::: EXCERPTED RECORDS
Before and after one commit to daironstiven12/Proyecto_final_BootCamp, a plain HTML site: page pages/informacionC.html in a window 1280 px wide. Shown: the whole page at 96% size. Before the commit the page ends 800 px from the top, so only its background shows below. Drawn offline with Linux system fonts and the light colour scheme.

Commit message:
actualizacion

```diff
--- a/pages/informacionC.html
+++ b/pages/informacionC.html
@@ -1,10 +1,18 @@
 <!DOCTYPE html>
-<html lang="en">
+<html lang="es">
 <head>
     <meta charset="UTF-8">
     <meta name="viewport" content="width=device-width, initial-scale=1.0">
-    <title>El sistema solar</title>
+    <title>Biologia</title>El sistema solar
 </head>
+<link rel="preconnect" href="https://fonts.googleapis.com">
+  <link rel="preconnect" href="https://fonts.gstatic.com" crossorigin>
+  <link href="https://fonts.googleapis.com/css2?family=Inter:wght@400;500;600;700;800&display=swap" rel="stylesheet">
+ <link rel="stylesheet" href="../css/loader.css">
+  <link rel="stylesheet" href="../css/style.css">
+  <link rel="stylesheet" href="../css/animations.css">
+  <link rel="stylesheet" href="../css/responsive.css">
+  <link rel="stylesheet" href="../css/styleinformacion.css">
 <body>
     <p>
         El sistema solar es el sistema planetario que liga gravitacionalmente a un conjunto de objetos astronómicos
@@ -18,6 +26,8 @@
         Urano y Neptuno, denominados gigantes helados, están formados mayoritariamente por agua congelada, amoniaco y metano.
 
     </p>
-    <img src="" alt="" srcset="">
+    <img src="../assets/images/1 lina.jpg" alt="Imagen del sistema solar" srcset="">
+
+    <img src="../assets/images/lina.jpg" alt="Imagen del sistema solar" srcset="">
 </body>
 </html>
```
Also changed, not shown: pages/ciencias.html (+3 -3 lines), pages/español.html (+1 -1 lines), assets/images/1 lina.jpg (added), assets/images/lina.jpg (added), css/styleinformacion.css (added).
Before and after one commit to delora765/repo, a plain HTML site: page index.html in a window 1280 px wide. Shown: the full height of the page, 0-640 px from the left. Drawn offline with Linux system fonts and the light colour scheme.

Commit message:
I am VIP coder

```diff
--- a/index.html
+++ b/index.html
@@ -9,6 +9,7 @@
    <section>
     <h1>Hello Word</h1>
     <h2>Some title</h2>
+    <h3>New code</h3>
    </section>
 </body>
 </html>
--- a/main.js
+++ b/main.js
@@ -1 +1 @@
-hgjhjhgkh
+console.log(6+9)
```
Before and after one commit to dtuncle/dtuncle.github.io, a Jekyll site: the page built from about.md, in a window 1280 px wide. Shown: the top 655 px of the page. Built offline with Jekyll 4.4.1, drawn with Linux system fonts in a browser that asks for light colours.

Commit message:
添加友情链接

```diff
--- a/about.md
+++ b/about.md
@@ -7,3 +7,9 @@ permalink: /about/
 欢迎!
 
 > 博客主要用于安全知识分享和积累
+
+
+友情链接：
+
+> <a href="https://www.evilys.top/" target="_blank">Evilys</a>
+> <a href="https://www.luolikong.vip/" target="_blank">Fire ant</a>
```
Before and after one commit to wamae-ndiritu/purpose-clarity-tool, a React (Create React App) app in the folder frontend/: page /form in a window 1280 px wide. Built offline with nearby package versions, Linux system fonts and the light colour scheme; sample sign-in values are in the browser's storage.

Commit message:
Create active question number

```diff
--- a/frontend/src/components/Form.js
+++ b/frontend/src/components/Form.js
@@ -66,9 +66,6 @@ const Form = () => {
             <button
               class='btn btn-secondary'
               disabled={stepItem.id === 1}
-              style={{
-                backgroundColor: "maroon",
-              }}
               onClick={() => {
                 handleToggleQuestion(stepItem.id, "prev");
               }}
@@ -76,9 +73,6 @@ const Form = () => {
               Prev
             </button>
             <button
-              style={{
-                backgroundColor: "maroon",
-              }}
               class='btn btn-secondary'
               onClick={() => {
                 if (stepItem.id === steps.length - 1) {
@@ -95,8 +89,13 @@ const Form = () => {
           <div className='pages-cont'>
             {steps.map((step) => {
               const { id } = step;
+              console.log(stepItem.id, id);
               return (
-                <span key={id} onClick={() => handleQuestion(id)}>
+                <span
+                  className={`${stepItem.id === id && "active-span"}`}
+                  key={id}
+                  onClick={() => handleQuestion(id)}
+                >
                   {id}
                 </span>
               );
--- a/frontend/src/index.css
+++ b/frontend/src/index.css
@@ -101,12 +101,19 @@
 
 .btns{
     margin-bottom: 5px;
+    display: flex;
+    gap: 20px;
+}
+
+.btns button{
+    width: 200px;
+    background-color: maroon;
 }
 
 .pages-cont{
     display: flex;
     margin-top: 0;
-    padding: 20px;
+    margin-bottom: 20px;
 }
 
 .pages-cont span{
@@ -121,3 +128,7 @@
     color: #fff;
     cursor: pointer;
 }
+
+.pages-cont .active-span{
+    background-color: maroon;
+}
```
::::::
DIRECTIONS FOR THIS TASK: Filter the data down to the lines that contain the string "span", and copy them.

TASK RESPONSE:
-                <span key={id} onClick={() => handleQuestion(id)}>
+                <span
+                  className={`${stepItem.id === id && "active-span"}`}
                 </span>
 .pages-cont span{
+.pages-cont .active-span{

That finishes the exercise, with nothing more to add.